The reaction to Mozilla's decision to advertise in Firefox has been interesting to watch. For your consideration, have three responses.
As of now, our expectation is that we’ll be delivering the number of impressions (how many times a tile was shown) and interactions (how many interactions with a tile, i.e. clicks).
No real surprises here; a regular website would give these metrics. What's concerning is the word "expectation", which leaves the door open for using other metrics. Given Firefox contains a user's entire browsing history, this could be far more than a typical ad platform, possibly even more than Google has. This is particularly ironic given many of us used Firefox instead of Chrome specifically for this reason.
A no–win situation
In an admission that the feature is unwanted, commentators have claimed the ads will only appear for a brief time after the first install. Nothing to worry about then, right? Maybe not, as the aptly–named Anonymous Firefox User reminds us:
[..] what about users who have Firefox clear out their cache, etc. upon closing. Does this means [sic], each time the browser tab is opened, a new series of ads will be shoved in that users’ face? [..]
Again, we don't have the specifics of its behaviour yet. Still, by its very function a reset browser looks the same as a fresh install, which an ad platform wouldn't be able to tell apart. If it could, it would represent an incomplete reset, which is itself a privacy concern. Hence, a potential no–win situation.

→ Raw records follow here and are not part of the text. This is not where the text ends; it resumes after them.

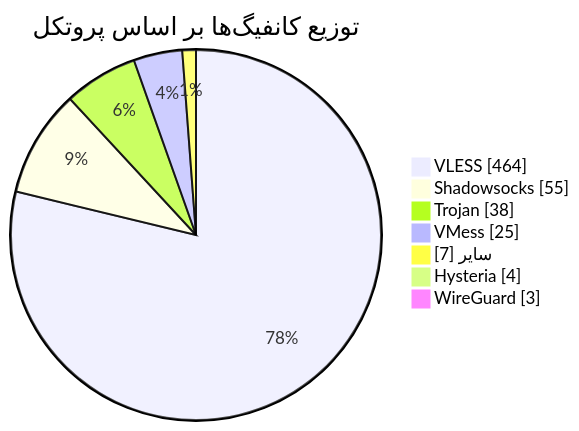
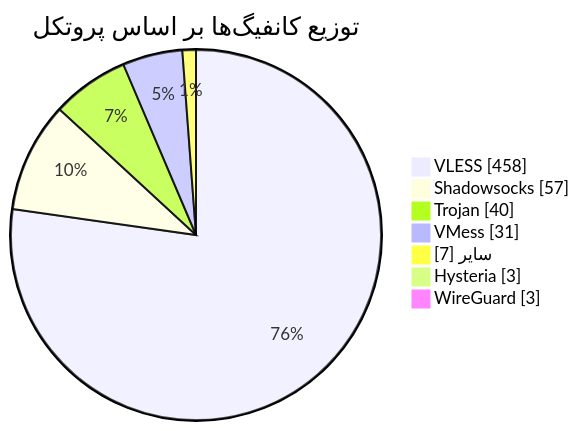
Before and after one commit to Arian-Alijani/Somthing: the diagram in README.md, drawn with Mermaid. The commit also changed other lines of this file and 19 other files, not shown here.

````diff
--- a/README.md
+++ b/README.md
@@ -49,11 +49,11 @@
 ```mermaid
 pie showData
     title توزیع کانفیگ‌ها بر اساس پروتکل
-    "VLESS" : 464
-    "Shadowsocks" : 55
-    "Trojan" : 38
-    "VMess" : 25
+    "VLESS" : 458
+    "Shadowsocks" : 57
+    "Trojan" : 40
+    "VMess" : 31
     "سایر" : 7
-    "Hysteria" : 4
+    "Hysteria" : 3
     "WireGuard" : 3
 ```
````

John Gruber wrote a characteristically candid post, where he compared the language used in a Reuters report with Mozilla's announcement. Comments on the latter post liken the language to doublespeak, which seems right.
I think it'd be safe to say Mozilla may have had a better response if they had:
- been honest about their motive for ads in that post;
- admitted we don't want ads in our browser;
- and therefore respectfully assured us the necessary ads would be unobtrusive, while addressing potential privacy concerns.
Instead, they presented it as a new feature that places "users in the centre". This doesn't square with the reality of point 2, therefore even with good intentions it comes across as disingenuous.
I'm grateful to Mozilla for responding to us, but unfortunately it's done little to assuage my concerns. I'll be putting money where my mouth is and donating again to the Mozilla Foundation at my earliest convenience, though if they continue to be evasive it may be for the last time.